Like the pavlova, Anzac biscuits have had to share the invented-here credits with our Australian cousins. Legend has it the biscuits were baked and sent to troops in World War I. Early versions of Anzac baking included cakes and other biscuits, so food historians haven't found printed recipes for the rolled oat and golden syrup biscuits we recognise today until the 1920s (first called Anzac Crispies). The biscuit was economical to make (no eggs), could survive long enough to make the sea journey to the troops, but was still filling and tasty.
The essence of the biscuit is the buttery warmth of golden syrup with the tang of baking soda and chewy rolled oats and coconut. However, some people omit the coconut, some add new-fangled ingredients like sunflower or pumpkin seeds or cranberries, others cook the biscuit at a lower temperature for longer to vary the crunchy vs chewy texture. Try sandwiching small biscuits with a creamy chocolate filling, crumbling as a topping for fruit or using as a crust for a decadent cheesecake.
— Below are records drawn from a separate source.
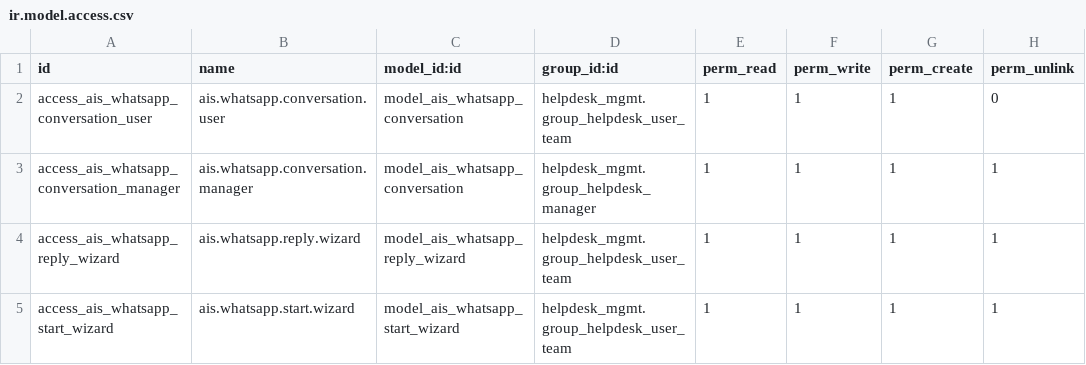
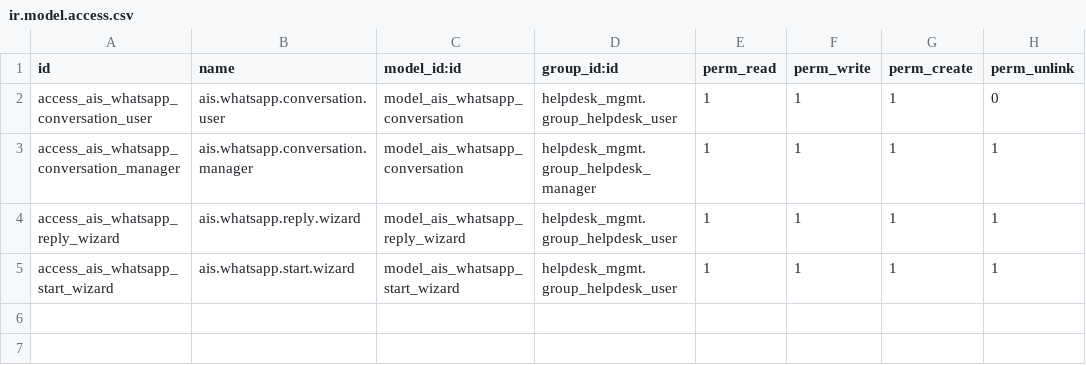
Before and after one commit to aliare-srl/oca-helpdesk, a CSV file: ais_helpdesk_whatsapp/security/ir.model.access.csv, drawn as a sheet.

```diff
--- a/ais_helpdesk_whatsapp/security/ir.model.access.csv
+++ b/ais_helpdesk_whatsapp/security/ir.model.access.csv
@@ -1,5 +1,5 @@
 id,name,model_id:id,group_id:id,perm_read,perm_write,perm_create,perm_unlink
-access_ais_whatsapp_conversation_user,ais.whatsapp.conversation.user,model_ais_whatsapp_conversation,helpdesk_mgmt.group_helpdesk_user_team,1,1,1,0
+access_ais_whatsapp_conversation_user,ais.whatsapp.conversation.user,model_ais_whatsapp_conversation,helpdesk_mgmt.group_helpdesk_user,1,1,1,0
 access_ais_whatsapp_conversation_manager,ais.whatsapp.conversation.manager,model_ais_whatsapp_conversation,helpdesk_mgmt.group_helpdesk_manager,1,1,1,1
-access_ais_whatsapp_reply_wizard,ais.whatsapp.reply.wizard,model_ais_whatsapp_reply_wizard,helpdesk_mgmt.group_helpdesk_user_team,1,1,1,1
-access_ais_whatsapp_start_wizard,ais.whatsapp.start.wizard,model_ais_whatsapp_start_wizard,helpdesk_mgmt.group_helpdesk_user_team,1,1,1,1
+access_ais_whatsapp_reply_wizard,ais.whatsapp.reply.wizard,model_ais_whatsapp_reply_wizard,helpdesk_mgmt.group_helpdesk_user,1,1,1,1
+access_ais_whatsapp_start_wizard,ais.whatsapp.start.wizard,model_ais_whatsapp_start_wizard,helpdesk_mgmt.group_helpdesk_user,1,1,1,1
```
Also changed, not shown: 3 other files.
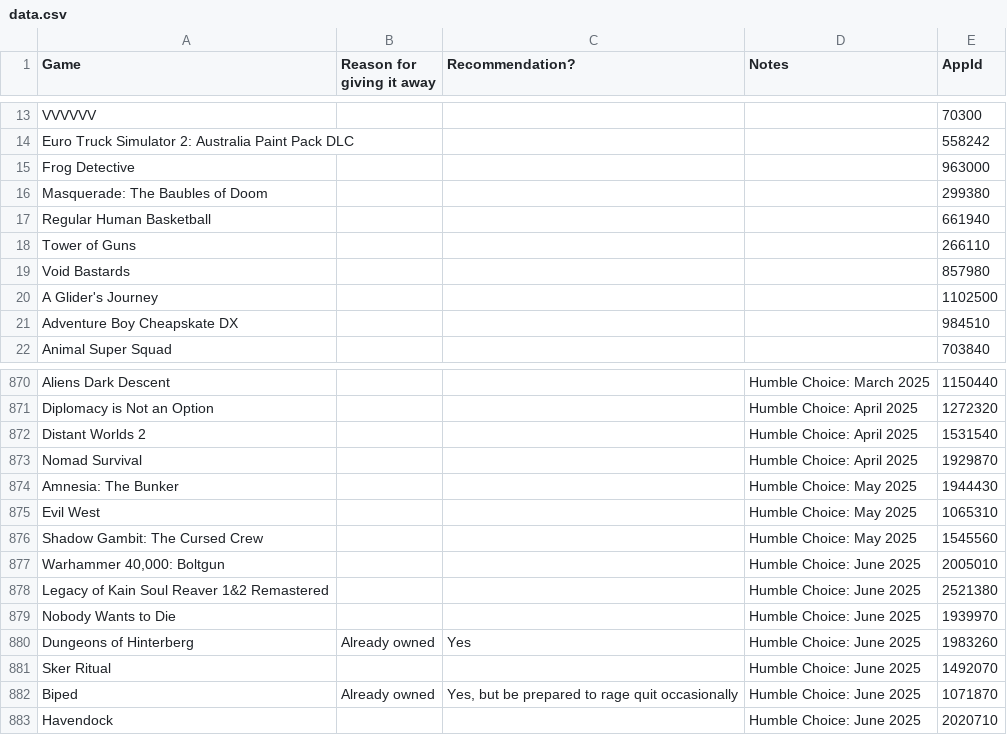
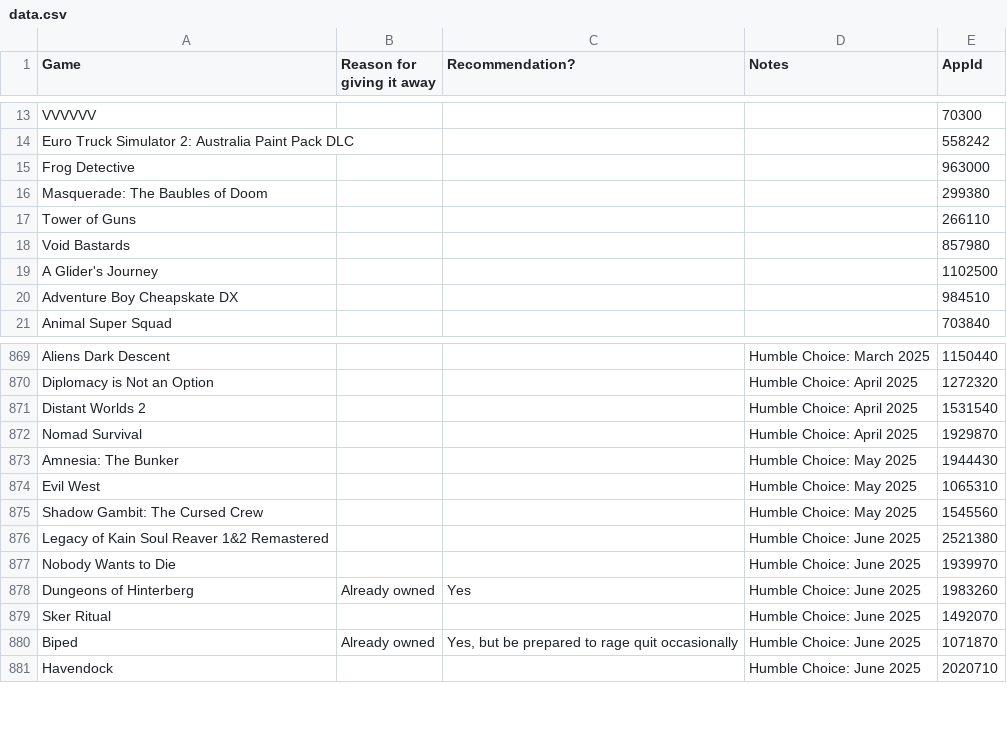
Before and after one commit to nikitaDanilenko/nikitaDanilenko.github.io, a CSV file: games/data.csv, drawn as a sheet; only a part is shown, gaps mark what is left out; the diff names each change by its address in the sheet, - before the commit and + after, or states it on an @@ line.

Commit message:
Remove gifted games

```diff
--- a/games/data.csv
+++ b/games/data.csv
-row 17: Regular Human Basketball |  |  |  | 661940
-row 877: Warhammer 40,000: Boltgun |  |  | Humble Choice: June 2025 | 2005010
```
Chelsea are celebrating the heritage of Anzac with a vintage golden syrup collectors' edition tin - with the recipe:
1 Melt 2 Tbs golden syrup, 1/2 cup raw sugar and 100g butter over a low heat.
2 Dissolve 1/2 tsp baking soda in 2 Tbs boiling water.
3 Add the baking soda liquid to the golden syrup mix together with 1/2 cup each of flour and coconut and 3/4 cup of rolled oats.
4 Some cooks add 1/3 cup mixed sunflower and pumpkin seeds. Spoon on a tray, flatten with a fork and bake for 12 minutes (or until golden) at 180 degrees.
* For variations and tips, go to chelsea.co.nz